(636b) Computational Screening for the Discovery of Small Molecule Regulators of Insulin Degrading Enzyme
AIChE Annual Meeting
2009 Annual Meeting
Computing and Systems Technology Division
Systems Engineering Approaches in Biology and Biomedicine
Thursday, November 12, 2009 - 3:40pm to 4:05pm
Insulin degrading enzyme (IDE) is involved in the clearance of insulin of amyloid-β (Aβ) and insulin, which are peptides associated with Alzheimer's disease (AD) and diabetes respectively. In this study, our objective is to design novel regulators of IDE using structure-based drug design approach, which might facilitate the development of activators or inhibitors of IDE. This approach is a powerful method for designing inhibitors and/or activators with high specificity.
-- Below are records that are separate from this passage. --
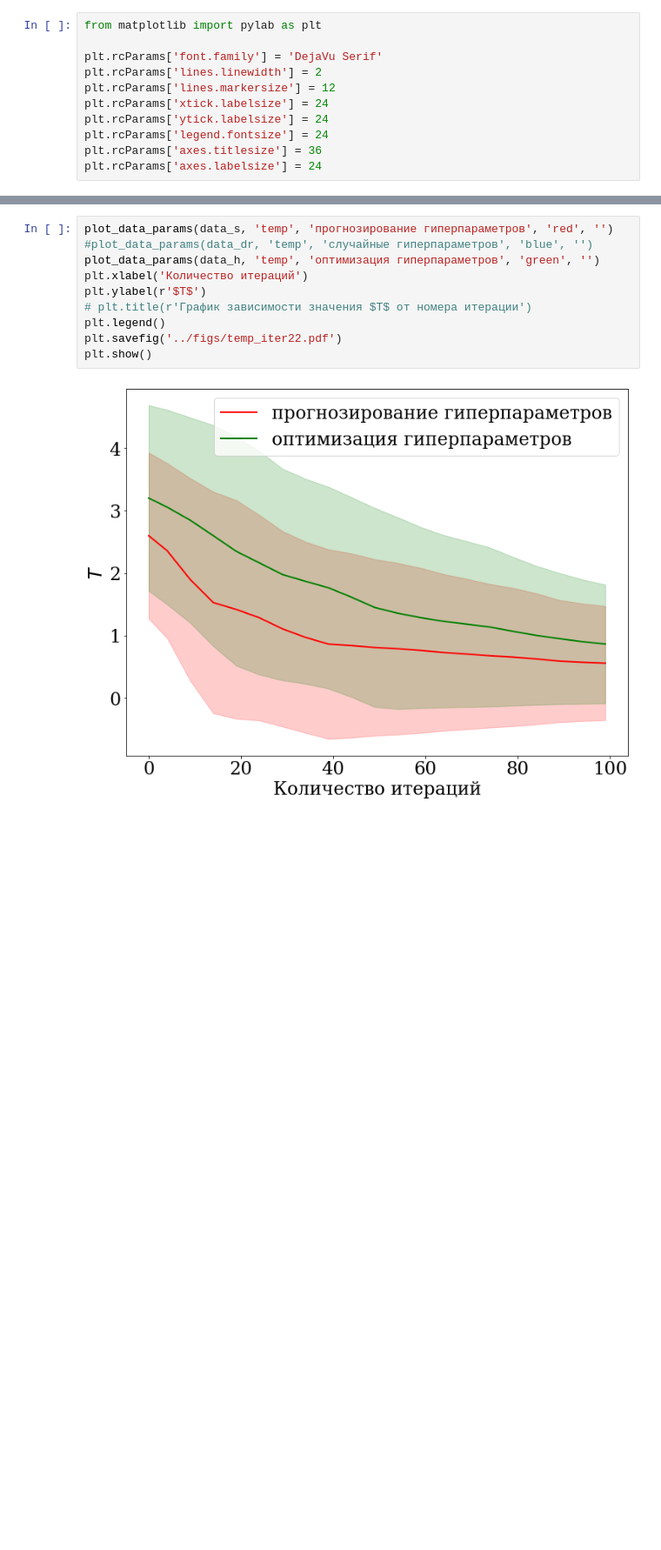
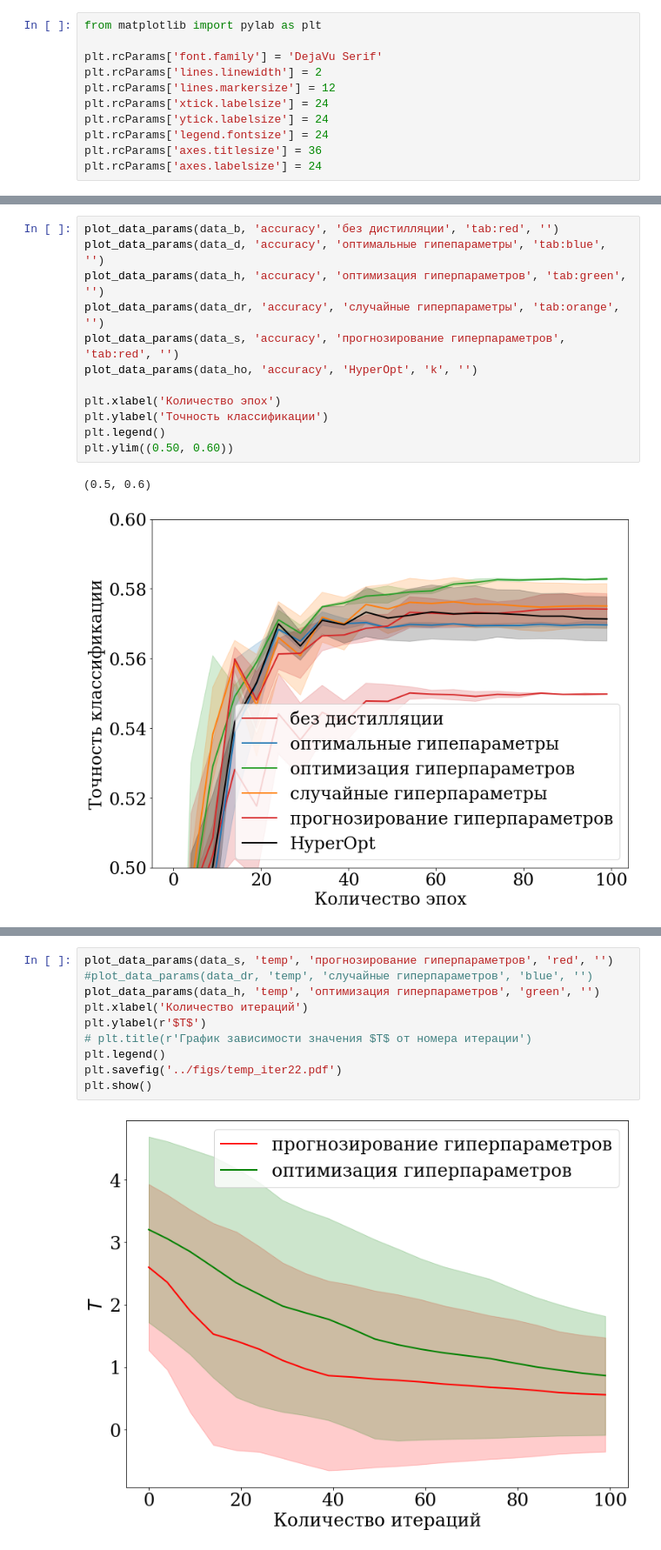
Before and after one commit to Intelligent-Systems-Phystech/MetaOptDistillation, a Jupyter notebook: notebooks/cifar_data_experiment.ipynb, the cells around one changed output, grey strips where cells are left out. Shown at 87% size. Cells and saved outputs as stored; diff of their text form; blank space fills up the shorter version.

```diff
--- a/notebooks/cifar_data_experiment.ipynb
+++ b/notebooks/cifar_data_experiment.ipynb
@@ -264,3 +267,18 @@ plt.savefig('../figs/acc_22.pdf')
+# %%
+plot_data_params(data_b, 'accuracy', 'без дистилляции', 'tab:red', '')
+plot_data_params(data_d, 'accuracy', 'оптимальные гипепараметры', 'tab:blue', '')
+plot_data_params(data_h, 'accuracy', 'оптимизация гиперпараметров', 'tab:green', '')
+plot_data_params(data_dr, 'accuracy', 'случайные гиперпараметры', 'tab:orange', '')
+plot_data_params(data_s, 'accuracy', 'прогнозирование гиперпараметров', 'tab:red', '')
+plot_data_params(data_ho, 'accuracy', 'HyperOpt', 'k', '')
+
+plt.xlabel('Количество эпох')
+plt.ylabel('Точность классификации')
+plt.legend()
+plt.ylim((0.50, 0.60))
+# %% [output]
+(0.5, 0.6)
+[figure, added]
 # %%
 plot_data_params(data_s, 'lambda1', 'прогнозирование гиперпараметров', 'red', '')
 # plot_data_params(data_dr, 'lambda1', 'случайные гиперпараметров', 'blue', '')
```
Also changed, not shown: parts of 16 cells of this notebook, 3 other files.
Three dimensional structure of IDE was obtained using X-Ray crystallography by Tang group at the University of Chicago. IDE is organized in two domains (IDE-N and IDE-C) that connect with each other by a flexible hinge. IDE can adopt at least two conformations; nominated as ?open? and ?closed?. The open state allows substrates to enter freely the catalytic cavity; however the closed (stable) state entraps the substrates inside to perform hydrolysis, and it is significant for the catalytic function. Additionally, N-terminal of the IDE substrates make contacts with a highly conserved exosite that is located ~30 Å away from the catalytic center prior to cleavage. In the study of Tang group, short peptide substrate bradykinin is found to be an activator of IDE by only binding to the exosite and not to the catalytic site, which suggested low affinity of bradykinin for IDE. This finding has been taken as the basis for the design of regulatory molecules for IDE activity. This might suggest that small chemical compounds that bind to the exosite would have the possible regulatory role in substrate binding and subsequent cleavage by IDE.
In this study, we applied both the computational docking methods and the experimental biological activity assays for the discovery of IDE regulators. The first step of the computational docking method involves minimization and equilibration of the crystal structure of IDE (PDB ID: 2G47), and molecular dynamics simulation was performed until the protein was stabilized. Second, virtual ligand screening with AutoDock molecular docking simulation program was performed by screening of a chemical library consisting of over 9 million compounds. Next, drug candidates were selected with respect to their binding energies and spatial conformations in exosite regions.
As a result, more than 100 small molecule drug candidates with lowest predicted binding free energies between -11 kcal/mol and -13 kcal/mol have been identified as potential hits which will be tested by using fluorogenic assay for the biological activity. Finally, the activity of the successful drug candidates will be characterized in a cellular assay to establish that they do not have cytotoxic effects.